> [Saved data entries]:
-----

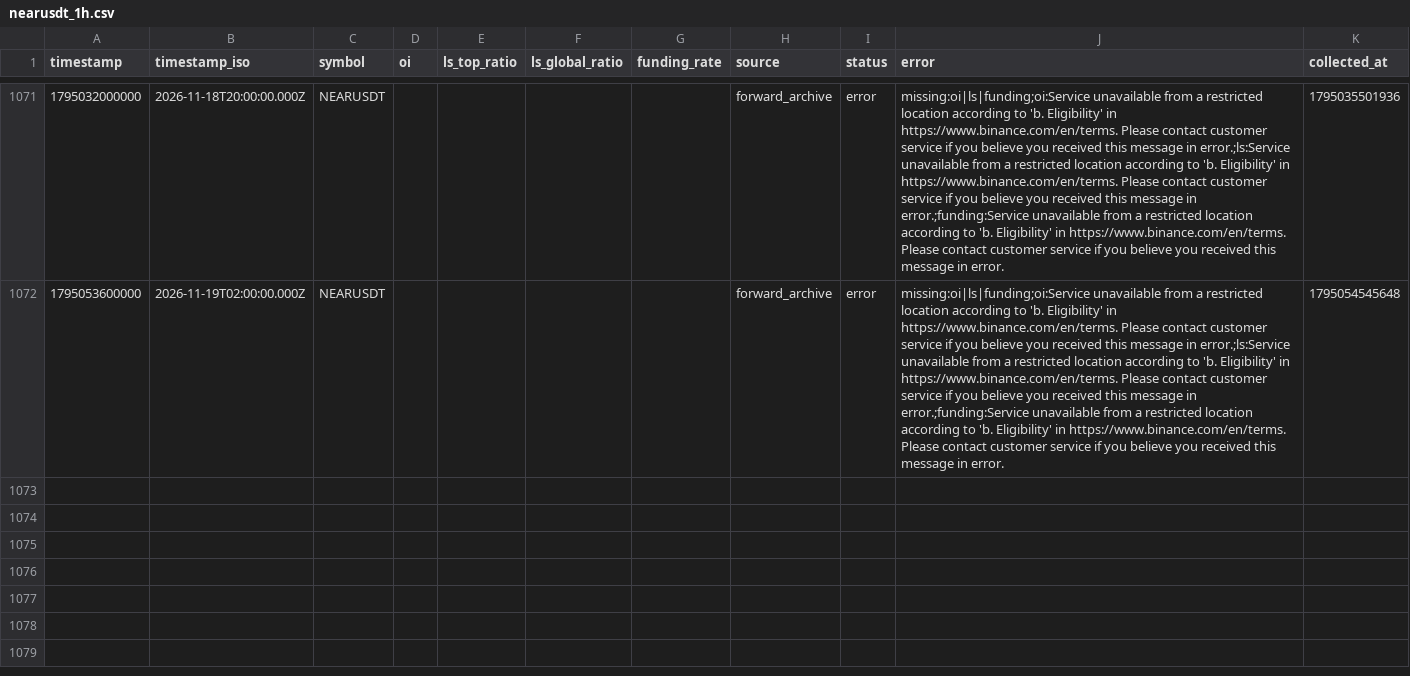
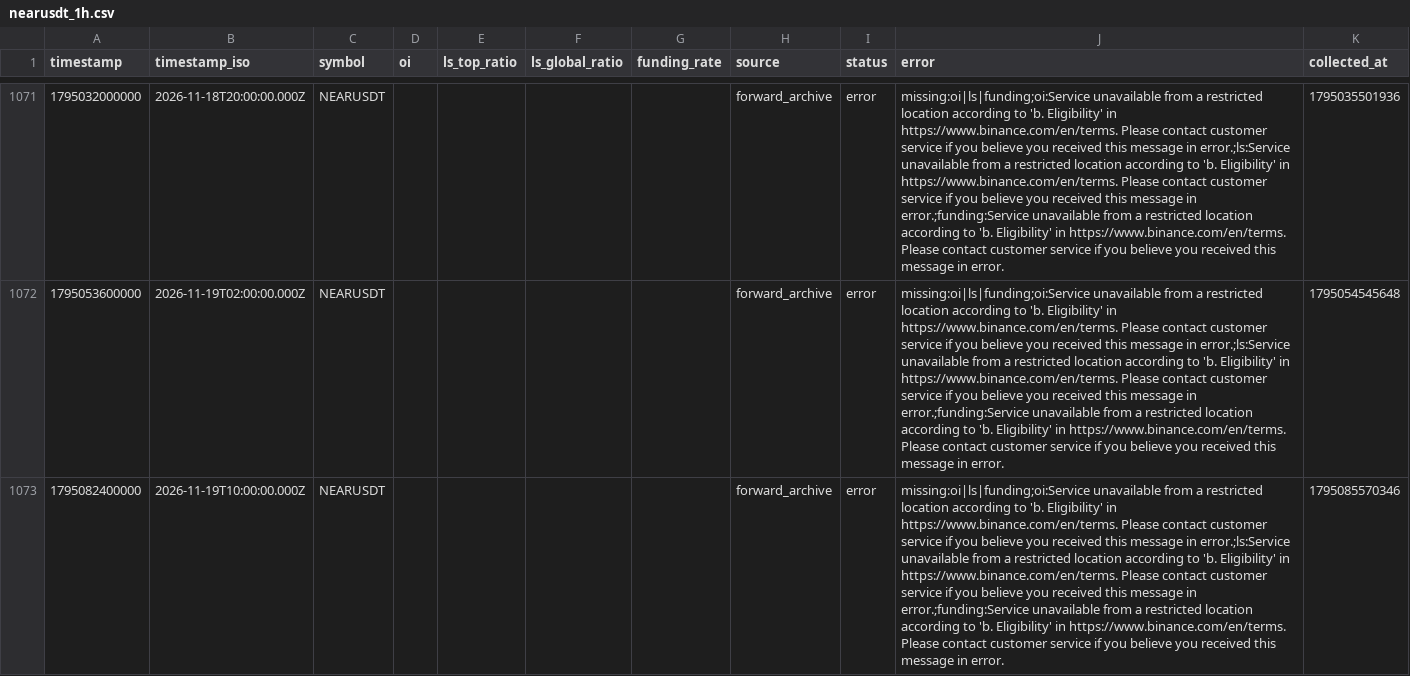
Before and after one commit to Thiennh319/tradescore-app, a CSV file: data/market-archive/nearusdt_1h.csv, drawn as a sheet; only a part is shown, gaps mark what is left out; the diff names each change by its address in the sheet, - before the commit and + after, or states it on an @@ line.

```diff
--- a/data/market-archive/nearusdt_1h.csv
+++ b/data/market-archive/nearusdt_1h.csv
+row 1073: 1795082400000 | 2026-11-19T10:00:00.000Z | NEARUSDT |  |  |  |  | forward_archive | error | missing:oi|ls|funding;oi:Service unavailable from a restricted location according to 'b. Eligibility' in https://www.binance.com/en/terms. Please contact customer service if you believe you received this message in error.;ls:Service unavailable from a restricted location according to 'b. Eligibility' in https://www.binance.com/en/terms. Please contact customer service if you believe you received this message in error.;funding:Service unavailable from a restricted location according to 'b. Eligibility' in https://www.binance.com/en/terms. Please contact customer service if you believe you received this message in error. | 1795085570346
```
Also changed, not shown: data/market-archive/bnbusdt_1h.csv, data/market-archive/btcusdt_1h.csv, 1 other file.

-----

> [YOUR ASSIGNMENT]: Repeat the records verbatim, excluding pictures.

> [RESULT]:
Before and after one commit to Thiennh319/tradescore-app, a CSV file: data/market-archive/nearusdt_1h.csv, drawn as a sheet; only a part is shown, gaps mark what is left out; the diff names each change by its address in the sheet, - before the commit and + after, or states it on an @@ line.

```diff
--- a/data/market-archive/nearusdt_1h.csv
+++ b/data/market-archive/nearusdt_1h.csv
+row 1073: 1795082400000 | 2026-11-19T10:00:00.000Z | NEARUSDT |  |  |  |  | forward_archive | error | missing:oi|ls|funding;oi:Service unavailable from a restricted location according to 'b. Eligibility' in https://www.binance.com/en/terms. Please contact customer service if you believe you received this message in error.;ls:Service unavailable from a restricted location according to 'b. Eligibility' in https://www.binance.com/en/terms. Please contact customer service if you believe you received this message in error.;funding:Service unavailable from a restricted location according to 'b. Eligibility' in https://www.binance.com/en/terms. Please contact customer service if you believe you received this message in error. | 1795085570346
```
Also changed, not shown: data/market-archive/bnbusdt_1h.csv, data/market-archive/btcusdt_1h.csv, 1 other file.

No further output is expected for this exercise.